This letter is to help you when considering what is “fair” to pay a freelancer. Please, understand that there is a lot behind-the-scenes that you don’t see¬†going into your project. If you’ve done your homework (checked their website, looked at reviews, met with them in person/talked over the phone/emailed), then you know the freelancer you’re considering is a professional. He/she is educated, skilled, and talented. That stuff takes *time*, and a lot of it. If you’re hiring a professional because they possess a skill you do not have, consider how long it would take you to acquire the skills you want to hire a freelancer for…because it’s likely they have been developing these skills over years. Would it take you 20 hours to learn to take wedding portraits?
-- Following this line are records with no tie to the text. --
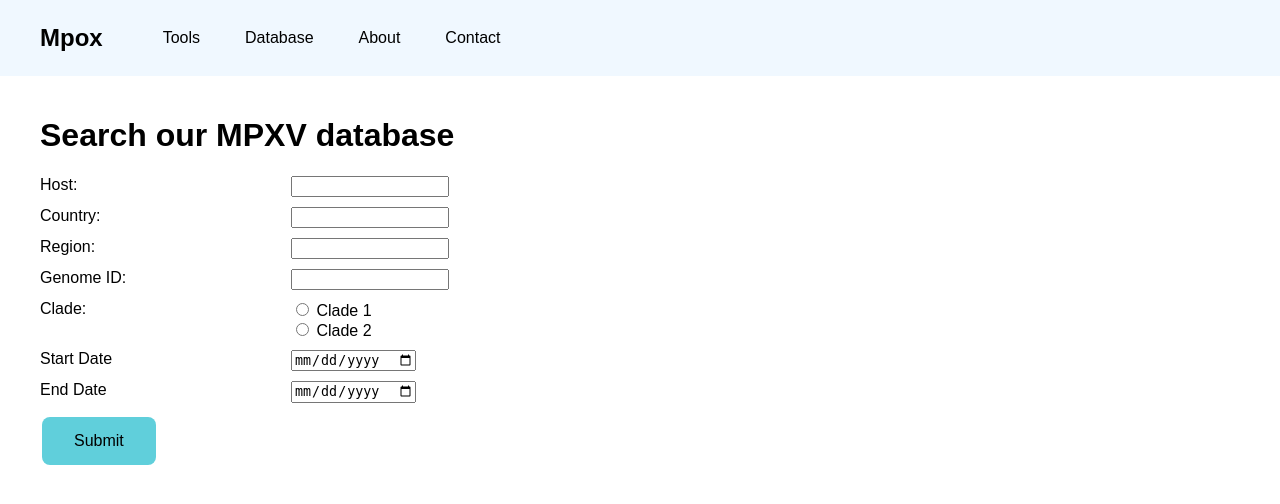
After one commit to gustavsganzerla/mpxv_platform, a Django app: page /my_app/db_home/ in a window 1280 px wide. The commit adds this page. Shown: the top 504 px of the page. Run offline with Django 5.2, Linux system fonts and the light colour scheme; data that the repository does not hold is empty; some libraries are stand-ins or nearby versions.

Commit message:
db home and query

```diff
--- /dev/null
+++ b/my_app/forms.py
@@ -0,0 +1,21 @@
+from django import forms
+
+
+class GenomeQueryForm(forms.Form):
+    clade = forms.ChoiceField(
+            label='Clade',
+            choices = [('Clade 1', 'Clade 1'), ('Clade 2', 'Clade 2')],
+            widget = forms.RadioSelect, required = False)
+    host = forms.CharField(max_length=50, required = False)
+    country = forms.CharField(max_length=50, required = False)
+    genome_id = forms.CharField(max_length=50, required = False)
+    region = forms.CharField(max_length=50, required = False)
+
+    start_date = forms.DateField(
+            widget=forms.TextInput(attrs={'type':'date'}),
+            label='Start Date',
+            required=False)
+    end_date = forms.DateField(
+            widget=forms.TextInput(attrs={'type':'date'}),
+            label='End Date',
+            required=False)
--- /dev/null
+++ b/my_app/templates/my_app/db_home.html
@@ -0,0 +1,84 @@
+{% extends 'base.html'%}
+{% block content %}
+
+
+<style>
+
+.form-row {
+    display: flex;
+    align-items: left;
+    margin-bottom: 10px;
+}
+.form-row label {
+    width: 250px;
+    margin-right: 1px;
+}
+.form-row input[type="text"] {
+    width: 150px;
+}
+table {
+
+    width: 100%;
+}
+
+th, td {
+    padding: 10px;
+    text-align: left;
+}
+
+th {
+    background-color: #f2f2f2;
+}
+
+
+
+</style>
+
+<body>
+    <div class='content'>
+        <h1>Search our MPXV database</h1>
+
+        <form method="POST" enctype="multipart/form-data">
+            {% csrf_token %}
+            <div class='form-row'>
+                    <label for="{{form.host.id_for_label}}">Host:</label>
+                    {{form.host}}
+                </div>
+                <div class='form-row'>
+                    <label for="{{form.country.id_for_label}}">Country:</label>
+                    {{form.country}}
+                </div>
+
+		<div class='form-row'>
+			<label for="{{form.region.id_for_label}}">Region:</label>
+			{{form.region}}
+		</div>
+
+		<div class='form-row'>
+			<label for="{{form.genome_id.id_for_label}}">Genome ID:</label>
+			{{form.genome_id}}
+		</div>
+
+
+                <div class='form-row'>
+                    <label for="{{form.clade.id_for_label}}">Clade:</label>
+                    {{form.clade}}
+                </div>
+
+		<div class='form-row'>
+			<label for"{{form.start_date.id_for_label}}">Start Date</label>
+			{{form.start_date}}
+		</div>
+
+		<div class='form-row'>
+			<label for"{{form.end_date.id_for_label}}">End Date</label>
+			{{form.end_date}}
+		</div>
+
+
+                <button class='submit-button'>Submit</button>
+            </div>
+        </form>
+</body>
+
+{%endblock %}
--- a/my_app/urls.py
+++ b/my_app/urls.py
@@ -5,6 +5,7 @@ from . import views
 app_name = 'my_app'
 
 urlpatterns = [
-    path("home/", views.home, name = "home")
+    path("home/", views.home, name = "home"),
+    path("db_home/", views.db_home, name = "db_home")
 
 ]
--- a/my_app/views.py
+++ b/my_app/views.py
@@ -1,7 +1,96 @@
 from django.shortcuts import render
 from django.http import HttpResponse
+from . forms import GenomeQueryForm
+from django.db.models import Q, Func
+from . models import Genome
+from datetime import datetime
+
+
+
+#functions to treat data
+class ConvertDate(Func):
+    function = 'STR_TO_DATE'
+    template = '%(function)s(%(expressions)s, %s)'
 
 # Create your views here.
 
 def home(request):
     return render(request, 'my_app/home.html')
+
+
+def db_home(request):
+    form = GenomeQueryForm()
+    results = Genome.objects.all()
+    print(results)
+
+    if request.method == 'POST':
+        form = GenomeQueryForm(request.POST)
+
+        if form.is_valid():
+            collected_data = form.cleaned_data
+
+            q_objects = Q()
+
+            #treat each of the model fields separately and keep appending to the Q object
+
+            ###host
+            if form.cleaned_data.get('host'):
+                if collected_data['host'].lower == 'human':
+                    collected_data['host'] = 'Homo sapiens'
+                q_objects &= Q(host__icontains = collected_data['host'])
+
+            ###country
+            if form.cleaned_data.get('country'):
+                q_objects &= Q(country__icontains = collected_data['country'])
+
+            ###clade
+            if form.cleaned_data.get('clade'):
+                q_objects &= Q(clade__icontains = collected_data['clade'])
+
+            ###region
+            if form.cleaned_data.get('region'):
+                q_objects &= Q(region__icontains = collected_data['region'])
+
+
+            ###genome id
+            if form.cleaned_data.get('genome_id'):
+                q_objects &= Q(genome_id__icontains = collected_data['genome_id'])
+
+            if form.cleaned_data.get('start_date'):
+                #the form is collecting in the YYYY-MM-DD format
+                start_date = form.cleaned_data['start_date']
+                # Ensure start_date is a string before converting
+                if isinstance(start_date, str):
+                    start_date_formatted = datetime.strptime(start_date, '%Y-%m-%d').date()
+                else:
+                    start_date_formatted = start_date  # It might already be a date object
+
+                # i need to convert YYYY-MM-DD which is the DB format
+                #now i can query in the db
+
+                q_objects &= Q(submission_date__gte=start_date)
+
+
+            if form.cleaned_data.get('end_date'):
+                end_date = form.cleaned_data['end_date']
+                if isinstance(end_date, str):
+                    end_date_formatted = datetime.strptime(end_date, '%Y-%m-%d').date()
+                else:
+                    end_date_formatted = end_date
+
+                q_objects &= Q(submission_date__lte=end_date)
+
+
+
+
+            if q_objects:
+                results = results.filter(q_objects)
+
+                queryset_data = []
+                queryset_data = list(results.values())
+                print(queryset_data)
+
+    else:
+        form = GenomeQueryForm()
+
+    return render(request, 'my_app/db_home.html', context = {'form': form})
--- a/templates/base.html
+++ b/templates/base.html
@@ -120,7 +120,7 @@
                     <a href="#services">Mutation Mapping</a>
                 </div>
             </div>
-            <a href="#services">Database</a>
+            <a href="{%url 'my_app:db_home'%}">Database</a>
             <a href="#about">About</a>
             <a href="#contact">Contact</a>
         </div>
```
At the current federal minimum wage that’s $145. Plus all of the equipment, that’s easily hundreds, if not thousands, of dollars. Then there’s the time they spend scouting locations, communicating with you, accommodating weather conditions, sifting through photos, editing, and actually taking the images. Doing the math? It’s a lot more than what they’re probably asking.

Granted, they didn’t spend all of that time learning to take on only you as a client, that education is reusable and can be built upon, but that doesn’t lessen the value of the expertise they are providing you. When it comes to freelancers, as with almost everything, you typically get what you pay for. Most freelance industries, like graphic design, photography, event planning, etc are decently regulated, meaning that each person tries to stay competitive price-wise. Obviously, this differs from market to market, but do shop around and *talk* to people, don’t just browse their rates online.
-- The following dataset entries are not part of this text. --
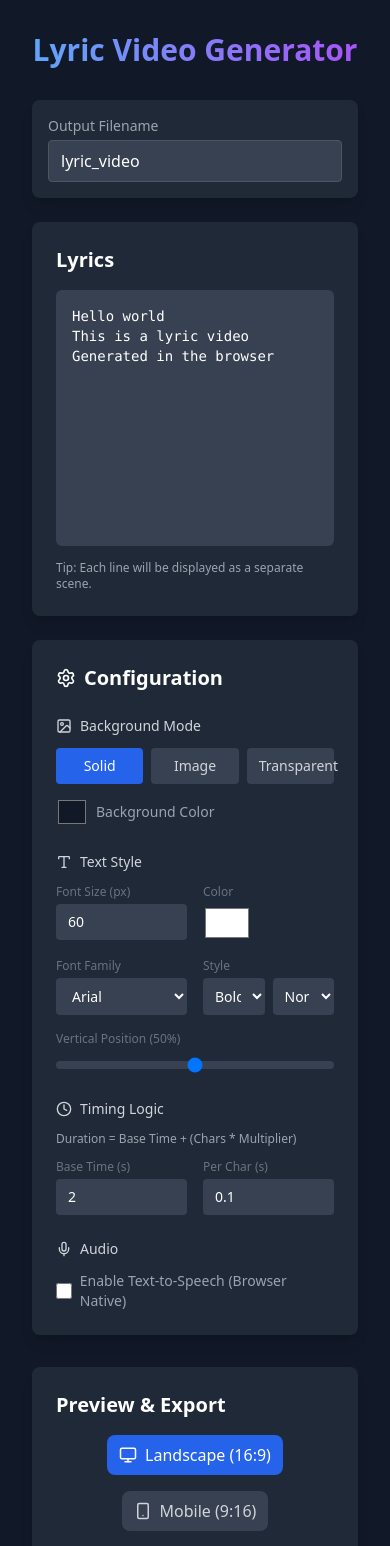
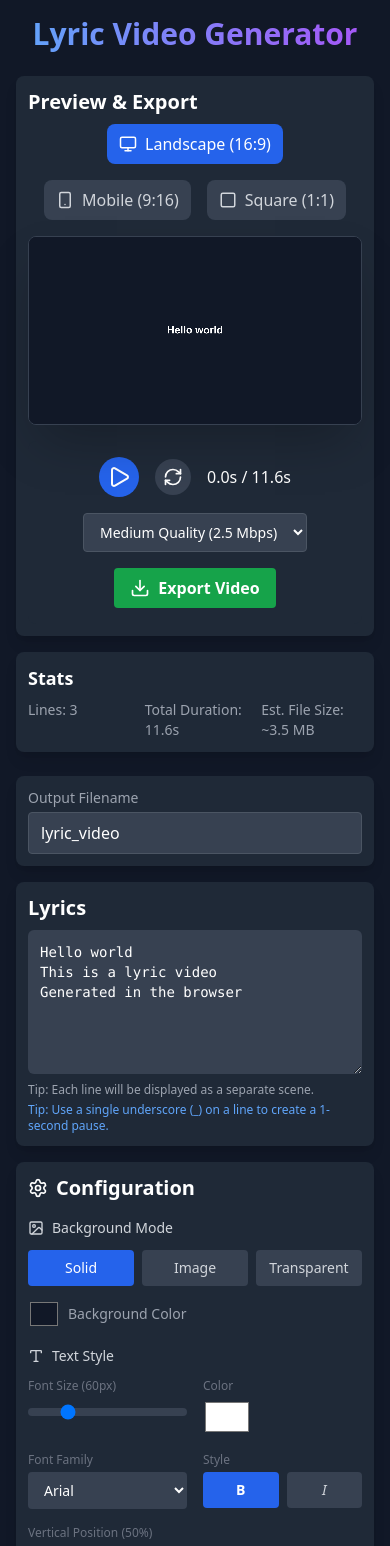
Before and after one commit to RDjarbeng/lyrics-generator-for-Web, a React (Vite) app in the folder web_app/: page / in a window 390 px wide. Shown: the top 1546 px of the page. Built offline with nearby package versions, Linux system fonts and the light colour scheme.

Commit message:
feat: add initial UI and core logic for lyric video generation, including lyric parsing utilities, input, and configuration.

```diff
--- a/web_app/src/App.jsx
+++ b/web_app/src/App.jsx
@@ -31,15 +31,15 @@ function App() {
   }, [lyricsText, settings.baseTime, settings.charMultiplier]);
 
   return (
-    <div className="min-h-screen bg-gray-900 text-white p-8 font-sans">
-      <h1 className="text-3xl font-bold mb-8 text-center bg-clip-text text-transparent bg-gradient-to-r from-blue-400 to-purple-500">
+    <div className="min-h-screen bg-gray-900 text-white p-4 lg:p-8 font-sans">
+      <h1 className="text-3xl font-bold mb-6 lg:mb-8 text-center bg-clip-text text-transparent bg-gradient-to-r from-blue-400 to-purple-500">
         Lyric Video Generator
       </h1>
 
-      <div className="max-w-7xl mx-auto grid grid-cols-1 lg:grid-cols-12 gap-8 relative">
-        {/* Left Panel: Controls (4 cols) */}
-        <div className="lg:col-span-4 space-y-6">
-          <div className="bg-gray-800 p-4 rounded-lg shadow-lg">
+      <div className="max-w-7xl mx-auto grid grid-cols-1 lg:grid-cols-12 gap-6 lg:gap-8 relative">
+        {/* Left Panel: Controls (4 cols) - Order 2 on mobile */}
+        <div className="lg:col-span-4 space-y-4 lg:space-y-6 order-2 lg:order-1">
+          <div className="bg-gray-800 p-3 lg:p-4 rounded-lg shadow-lg">
             <label className="block text-sm font-medium text-gray-400 mb-1">Output Filename</label>
             <input
               type="text"
@@ -53,14 +53,14 @@ function App() {
           <ConfigPanel settings={settings} onUpdate={setSettings} />
         </div>
 
-        {/* Right Panel: Preview (8 cols) */}
-        <div className="lg:col-span-8 space-y-6 lg:sticky lg:top-8 h-fit">
-          <div className="bg-gray-800 p-6 rounded-lg shadow-lg">
-            <h2 className="text-xl font-semibold mb-4 text-white">Preview & Export</h2>
+        {/* Right Panel: Preview (8 cols) - Order 1 on mobile */}
+        <div className="lg:col-span-8 space-y-4 lg:space-y-6 lg:sticky lg:top-8 h-fit order-1 lg:order-2">
+          <div className="bg-gray-800 p-3 lg:p-6 rounded-lg shadow-lg">
+            <h2 className="text-xl font-semibold mb-2 lg:mb-4 text-white">Preview & Export</h2>
             <PreviewCanvas lyrics={parsedLyrics} settings={settings} onUpdateSettings={setSettings} filename={filename} />
           </div>
 
-          <div className="bg-gray-800 p-6 rounded-lg shadow-lg">
+          <div className="bg-gray-800 p-3 lg:p-6 rounded-lg shadow-lg">
             <h3 className="text-lg font-semibold mb-2 text-white">Stats</h3>
             <div className="grid grid-cols-3 gap-4 text-sm text-gray-400">
               <div>Lines: {parsedLyrics.length}</div>
--- a/web_app/src/components/ConfigPanel.jsx
+++ b/web_app/src/components/ConfigPanel.jsx
@@ -18,7 +18,7 @@ const ConfigPanel = ({ settings, onUpdate }) => {
     };
 
     return (
-        <div className="bg-gray-800 p-6 rounded-lg shadow-lg space-y-6">
+        <div className="bg-gray-800 p-3 lg:p-6 rounded-lg shadow-lg space-y-4 lg:space-y-6">
             <h2 className="text-xl font-semibold mb-4 text-white flex items-center gap-2">
                 <Settings size={20} /> Configuration
             </h2>
@@ -85,12 +85,14 @@ const ConfigPanel = ({ settings, onUpdate }) => {
                 </label>
                 <div className="grid grid-cols-2 gap-4">
                     <div>
-                        <label className="text-xs text-gray-500 block mb-1">Font Size (px)</label>
+                        <label className="text-xs text-gray-500 block mb-1">Font Size ({settings.fontSize}px)</label>
                         <input
-                            type="number"
+                            type="range"
+                            min="20"
+                            max="200"
                             value={settings.fontSize}
                             onChange={(e) => handleChange('fontSize', Number(e.target.value))}
-                            className="w-full bg-gray-700 text-white px-3 py-2 rounded text-sm focus:ring-2 focus:ring-blue-500 outline-none"
+                            className="w-full h-2 bg-gray-700 rounded-lg appearance-none cursor-pointer"
                         />
                     </div>
                     <div>
@@ -116,27 +118,30 @@ const ConfigPanel = ({ settings, onUpdate }) => {
                             <option value="Courier New">Courier New</option>
                             <option value="Georgia">Georgia</option>
                             <option value="Verdana">Verdana</option>
+                            <option value="Brush Script MT">Cursive</option>
                         </select>
                     </div>
                     <div>
                         <label className="text-xs text-gray-500 block mb-1">Style</label>
                         <div className="flex gap-2">
-                            <select
-                                value={settings.fontWeight}
-                                onChange={(e) => handleChange('fontWeight', e.target.value)}
-                                className="w-1/2 bg-gray-700 text-white px-2 py-2 rounded text-sm focus:ring-2 focus:ring-blue-500 outline-none"
+                            <button
+                                onClick={() => handleChange('fontWeight', settings.fontWeight === 'bold' ? 'normal' : 'bold')}
+                                className={`flex-1 px-2 py-2 rounded text-sm font-bold transition-colors ${settings.fontWeight === 'bold'
+                                    ? 'bg-blue-600 text-white'
+                                    : 'bg-gray-700 text-gray-300 hover:bg-gray-600'
+                                    }`}
                             >
-                                <option value="normal">Normal</option>
-                                <option value="bold">Bold</option>
-                            </select>
-                            <select
-                                value={settings.fontStyle}
-                                onChange={(e) => handleChange('fontStyle', e.target.value)}
-                                className="w-1/2 bg-gray-700 text-white px-2 py-2 rounded text-sm focus:ring-2 focus:ring-blue-500 outline-none"
+                                B
+                            </button>
+                            <button
+                                onClick={() => handleChange('fontStyle', settings.fontStyle === 'italic' ? 'normal' : 'italic')}
+                                className={`flex-1 px-2 py-2 rounded text-sm italic transition-colors ${settings.fontStyle === 'italic'
+                                    ? 'bg-blue-600 text-white'
+                                    : 'bg-gray-700 text-gray-300 hover:bg-gray-600'
+                                    }`}
                             >
-                                <option value="normal">Normal</option>
-                                <option value="italic">Italic</option>
-                            </select>
+                                I
+                            </button>
                         </div>
                     </div>
                     <div className="col-span-2">
--- a/web_app/src/components/LyricInput.jsx
+++ b/web_app/src/components/LyricInput.jsx
@@ -2,16 +2,18 @@ import React from 'react';
 
 const LyricInput = ({ value, onChange }) => {
     return (
-        <div className="bg-gray-800 p-6 rounded-lg shadow-lg">
-            <h2 className="text-xl font-semibold mb-4 text-white">Lyrics</h2>
+        <div className="bg-gray-800 p-3 lg:p-6 rounded-lg shadow-lg flex flex-col">
+            <h2 className="text-xl font-semibold mb-2 lg:mb-4 text-white">Lyrics</h2>
             <textarea
-                className="w-full h-64 bg-gray-700 text-white p-4 rounded-md focus:ring-2 focus:ring-blue-500 focus:outline-none resize-none font-mono text-sm"
+                className="w-full bg-gray-700 text-white p-3 lg:p-4 rounded-md focus:ring-2 focus:ring-blue-500 focus:outline-none font-mono text-sm resize-y"
                 placeholder="Paste your lyrics here...&#10;One line per screen."
                 value={value}
                 onChange={(e) => onChange(e.target.value)}
+                rows={6}
             />
-            <p className="text-xs text-gray-400 mt-2">
-                Tip: Each line will be displayed as a separate scene.
+            <p className="text-xs text-gray-400 mt-2 space-y-1">
+                <span className="block">Tip: Each line will be displayed as a separate scene.</span>
+                <span className="block text-blue-400">Tip: Use a single underscore (_) on a line to create a 1-second pause.</span>
             </p>
         </div>
     );
--- a/web_app/src/utils/lyricUtils.js
+++ b/web_app/src/utils/lyricUtils.js
@@ -3,6 +3,15 @@ export const parseLyrics = (text, baseTime, charMultiplier) => {
 
     return text.split('\n').filter(line => line.trim() !== '').map(line => {
         const cleanLine = line.trim();
+
+        // Check for silence character
+        if (cleanLine === '_') {
+            return {
+                text: '',
+                duration: 1.0 // Fixed 1 second pause
+            };
+        }
+
         // Calculate duration: Base + (Length * Multiplier)
         const duration = baseTime + (cleanLine.length * charMultiplier);
         return {
```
To conclude: communicate, communicate, communicate. Being upfront about expectations and what you think those expectations should cost is a great way for both sides to feel comfortable. And keep communicating! Shying away from the money talk does not make it go away. If you, as a service seeker, trust the freelancer you’ve found, then you can trust they will charge you fairly. After all, a satisfied customer is one that provides positive testimonies and reuses that freelancer. Freelancer, do your utmost to be that trustworthy. If the project was easier than expected, return that buffer money, but know what you are worth.


Keep creating.